- **Instructions for the task**
The response must be made up of the lines in the entries below that contain "Router".

- **Task input**
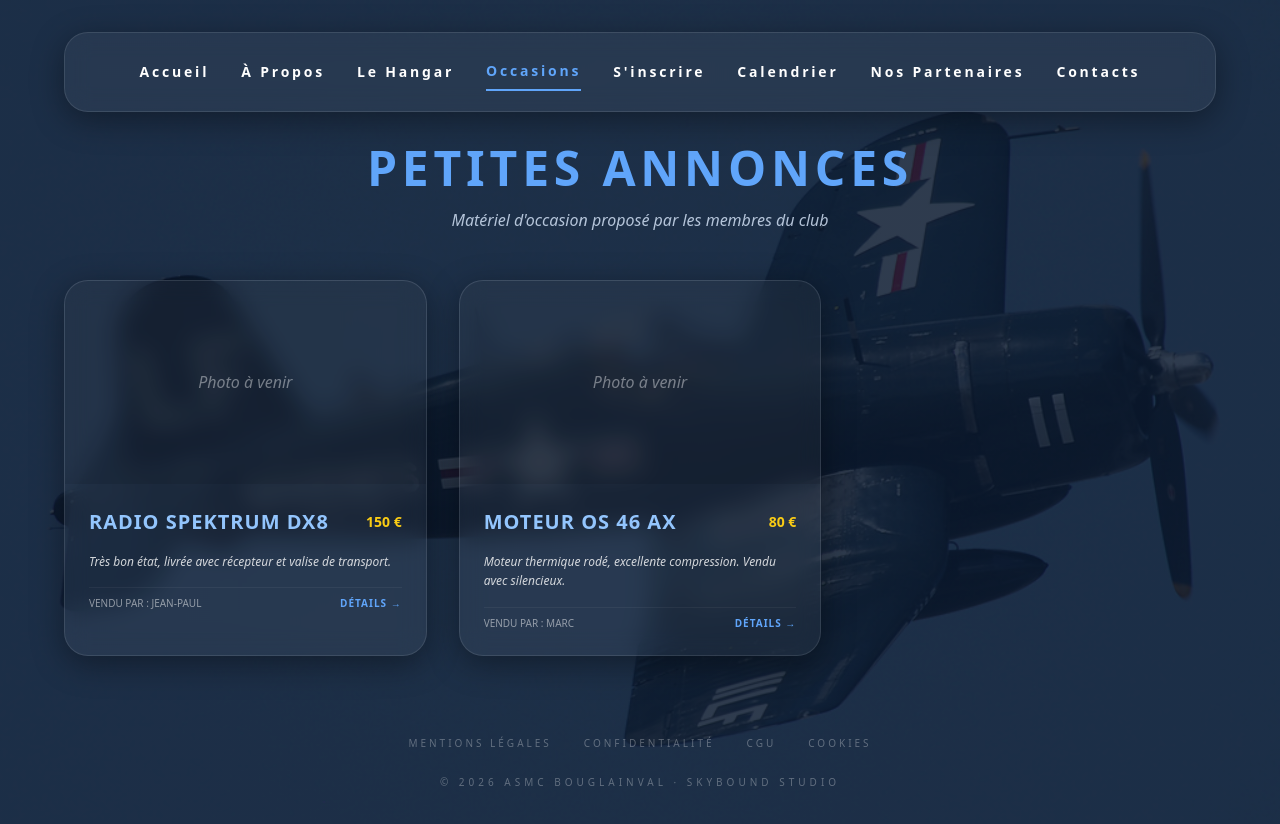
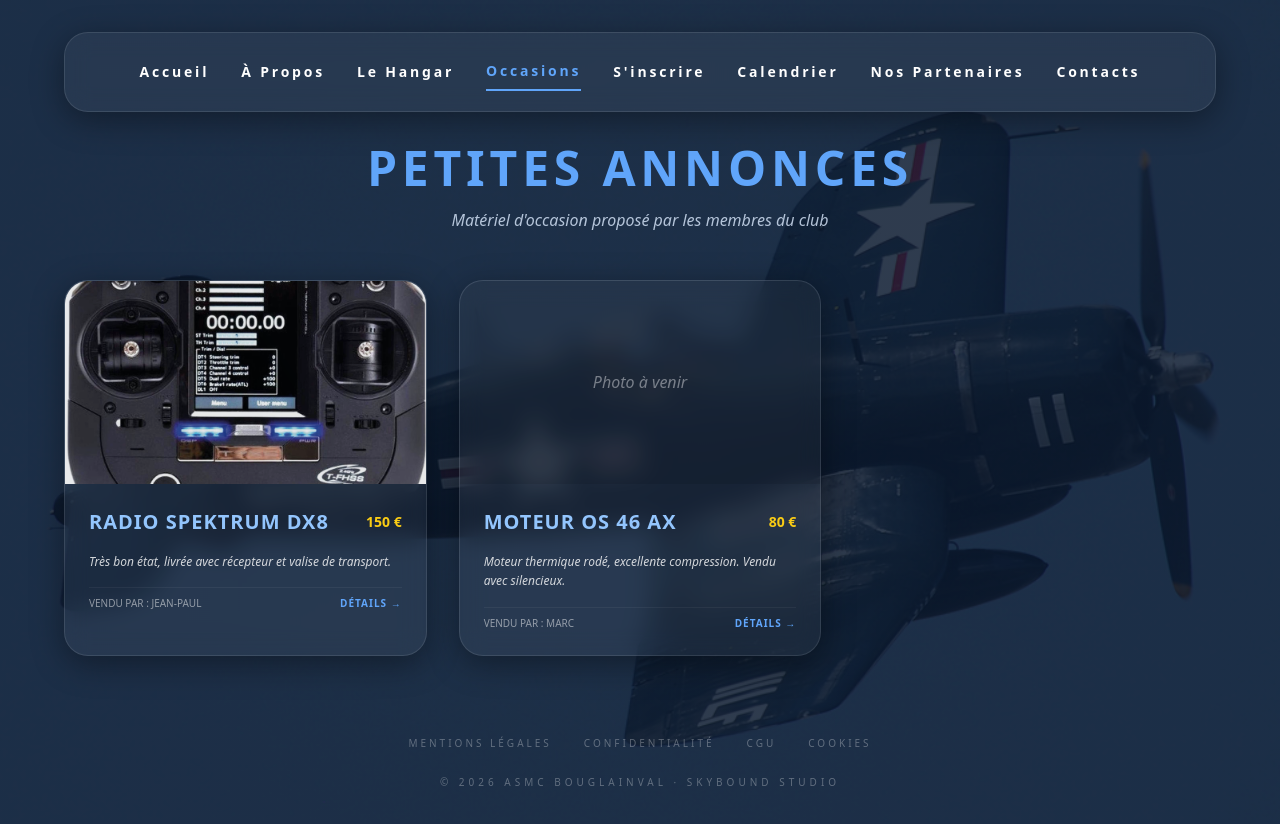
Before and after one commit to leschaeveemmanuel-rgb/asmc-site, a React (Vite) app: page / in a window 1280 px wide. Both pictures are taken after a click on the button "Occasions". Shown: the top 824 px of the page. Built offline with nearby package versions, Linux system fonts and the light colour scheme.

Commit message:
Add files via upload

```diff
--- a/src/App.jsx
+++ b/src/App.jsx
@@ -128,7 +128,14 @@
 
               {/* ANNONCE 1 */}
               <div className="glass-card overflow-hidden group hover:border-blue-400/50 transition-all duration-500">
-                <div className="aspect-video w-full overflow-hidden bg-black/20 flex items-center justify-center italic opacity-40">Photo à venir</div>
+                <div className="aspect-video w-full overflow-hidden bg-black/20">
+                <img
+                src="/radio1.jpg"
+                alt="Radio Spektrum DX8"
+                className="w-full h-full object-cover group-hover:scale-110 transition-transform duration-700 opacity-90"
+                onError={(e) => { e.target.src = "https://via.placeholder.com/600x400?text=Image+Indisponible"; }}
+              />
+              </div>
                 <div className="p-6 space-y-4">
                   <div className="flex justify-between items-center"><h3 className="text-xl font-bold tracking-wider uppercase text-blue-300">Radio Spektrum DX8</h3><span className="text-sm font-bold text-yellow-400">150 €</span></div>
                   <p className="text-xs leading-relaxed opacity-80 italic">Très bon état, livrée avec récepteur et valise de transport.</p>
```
...
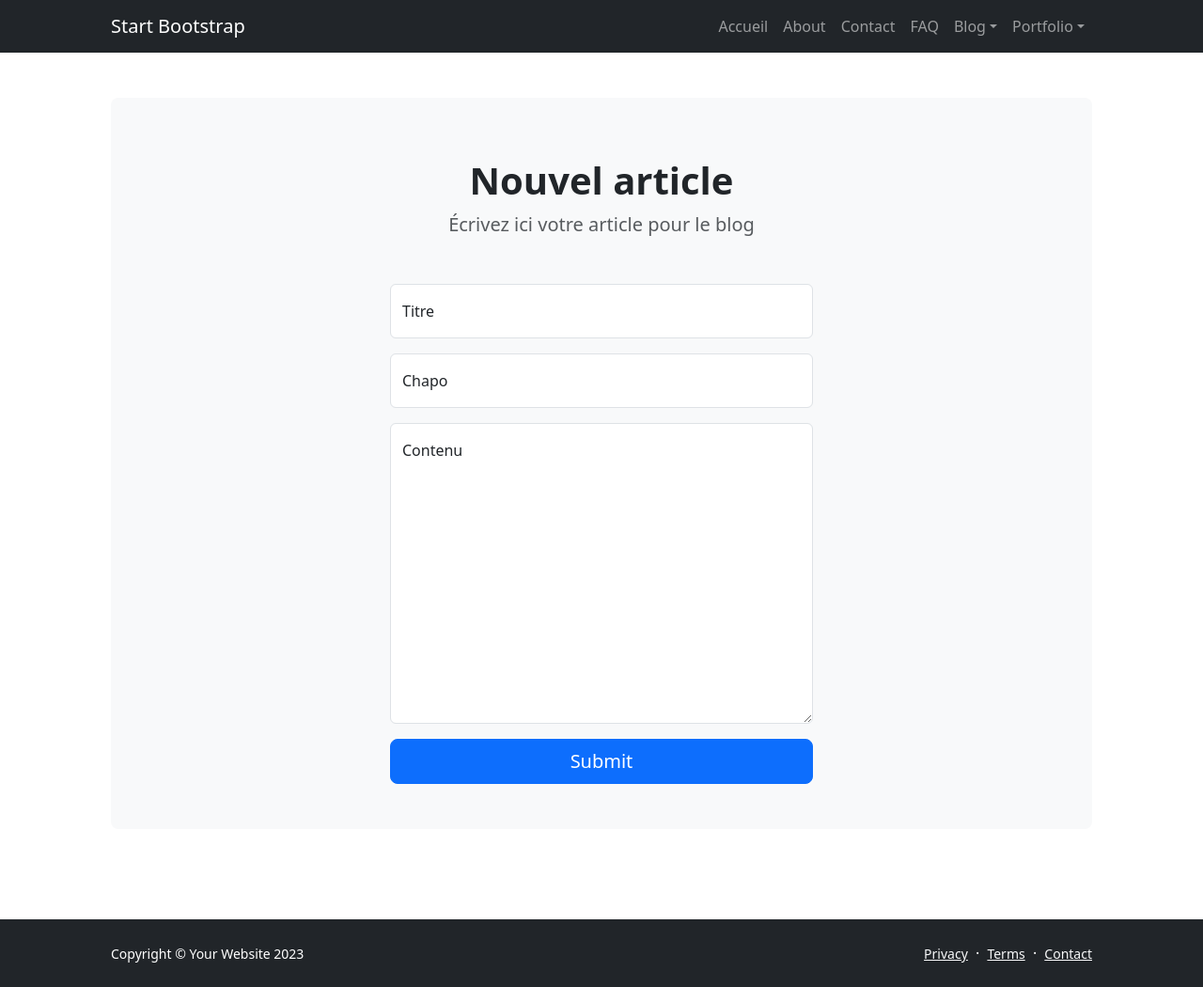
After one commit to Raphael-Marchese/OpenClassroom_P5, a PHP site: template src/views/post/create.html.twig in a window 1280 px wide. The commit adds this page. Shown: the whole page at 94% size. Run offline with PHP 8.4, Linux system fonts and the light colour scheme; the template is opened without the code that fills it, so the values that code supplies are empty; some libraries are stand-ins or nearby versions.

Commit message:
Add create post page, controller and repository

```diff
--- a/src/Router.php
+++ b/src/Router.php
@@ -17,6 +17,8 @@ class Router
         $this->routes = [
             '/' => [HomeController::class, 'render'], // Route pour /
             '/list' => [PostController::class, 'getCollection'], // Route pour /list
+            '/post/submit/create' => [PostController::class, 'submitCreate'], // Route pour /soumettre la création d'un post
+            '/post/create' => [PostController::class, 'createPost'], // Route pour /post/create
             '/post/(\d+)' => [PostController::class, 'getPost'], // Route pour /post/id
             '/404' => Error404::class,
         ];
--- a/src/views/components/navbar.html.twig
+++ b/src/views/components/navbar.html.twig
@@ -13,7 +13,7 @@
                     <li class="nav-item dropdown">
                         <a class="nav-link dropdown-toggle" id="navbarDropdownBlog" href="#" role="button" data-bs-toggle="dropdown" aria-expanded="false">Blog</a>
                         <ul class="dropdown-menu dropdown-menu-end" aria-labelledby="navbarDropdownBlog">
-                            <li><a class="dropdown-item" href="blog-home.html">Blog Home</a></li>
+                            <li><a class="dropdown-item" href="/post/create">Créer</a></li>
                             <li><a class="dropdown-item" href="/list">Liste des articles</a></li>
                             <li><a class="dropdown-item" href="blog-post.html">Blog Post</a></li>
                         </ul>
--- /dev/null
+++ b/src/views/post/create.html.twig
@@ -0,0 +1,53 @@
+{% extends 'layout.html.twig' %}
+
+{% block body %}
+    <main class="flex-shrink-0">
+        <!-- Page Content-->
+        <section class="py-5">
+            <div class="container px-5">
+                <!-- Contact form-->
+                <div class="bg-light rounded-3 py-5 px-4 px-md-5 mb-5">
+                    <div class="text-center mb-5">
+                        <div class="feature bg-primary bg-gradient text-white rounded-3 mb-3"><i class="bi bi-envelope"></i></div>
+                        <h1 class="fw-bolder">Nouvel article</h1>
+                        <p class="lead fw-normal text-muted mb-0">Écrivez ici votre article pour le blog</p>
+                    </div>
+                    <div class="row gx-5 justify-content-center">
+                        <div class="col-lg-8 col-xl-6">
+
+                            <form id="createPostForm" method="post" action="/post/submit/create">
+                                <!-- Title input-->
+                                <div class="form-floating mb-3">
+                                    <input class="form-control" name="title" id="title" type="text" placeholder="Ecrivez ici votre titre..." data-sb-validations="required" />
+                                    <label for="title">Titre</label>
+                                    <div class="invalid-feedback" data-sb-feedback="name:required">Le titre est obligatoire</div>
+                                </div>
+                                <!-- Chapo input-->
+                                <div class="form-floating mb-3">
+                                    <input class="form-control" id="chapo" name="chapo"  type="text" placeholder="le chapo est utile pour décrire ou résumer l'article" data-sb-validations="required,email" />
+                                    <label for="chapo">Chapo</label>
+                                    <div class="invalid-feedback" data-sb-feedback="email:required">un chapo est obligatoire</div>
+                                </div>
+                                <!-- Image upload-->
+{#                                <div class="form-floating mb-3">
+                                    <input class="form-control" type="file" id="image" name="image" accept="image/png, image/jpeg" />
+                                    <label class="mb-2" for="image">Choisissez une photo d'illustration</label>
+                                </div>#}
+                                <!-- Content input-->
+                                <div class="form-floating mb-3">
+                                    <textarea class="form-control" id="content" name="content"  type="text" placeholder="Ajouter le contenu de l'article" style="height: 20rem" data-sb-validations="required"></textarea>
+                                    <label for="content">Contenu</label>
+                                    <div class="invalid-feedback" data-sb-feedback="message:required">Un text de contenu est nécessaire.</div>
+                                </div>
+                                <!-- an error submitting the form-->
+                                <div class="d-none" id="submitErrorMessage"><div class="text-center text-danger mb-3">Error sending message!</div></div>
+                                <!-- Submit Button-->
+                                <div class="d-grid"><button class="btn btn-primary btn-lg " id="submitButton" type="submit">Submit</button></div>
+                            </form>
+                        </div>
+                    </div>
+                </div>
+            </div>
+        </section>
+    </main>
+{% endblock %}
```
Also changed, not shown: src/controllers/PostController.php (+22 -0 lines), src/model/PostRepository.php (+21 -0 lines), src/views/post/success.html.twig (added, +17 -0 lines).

- **Answer space**
--- a/src/Router.php
+++ b/src/Router.php
@@ -17,6 +17,8 @@ class Router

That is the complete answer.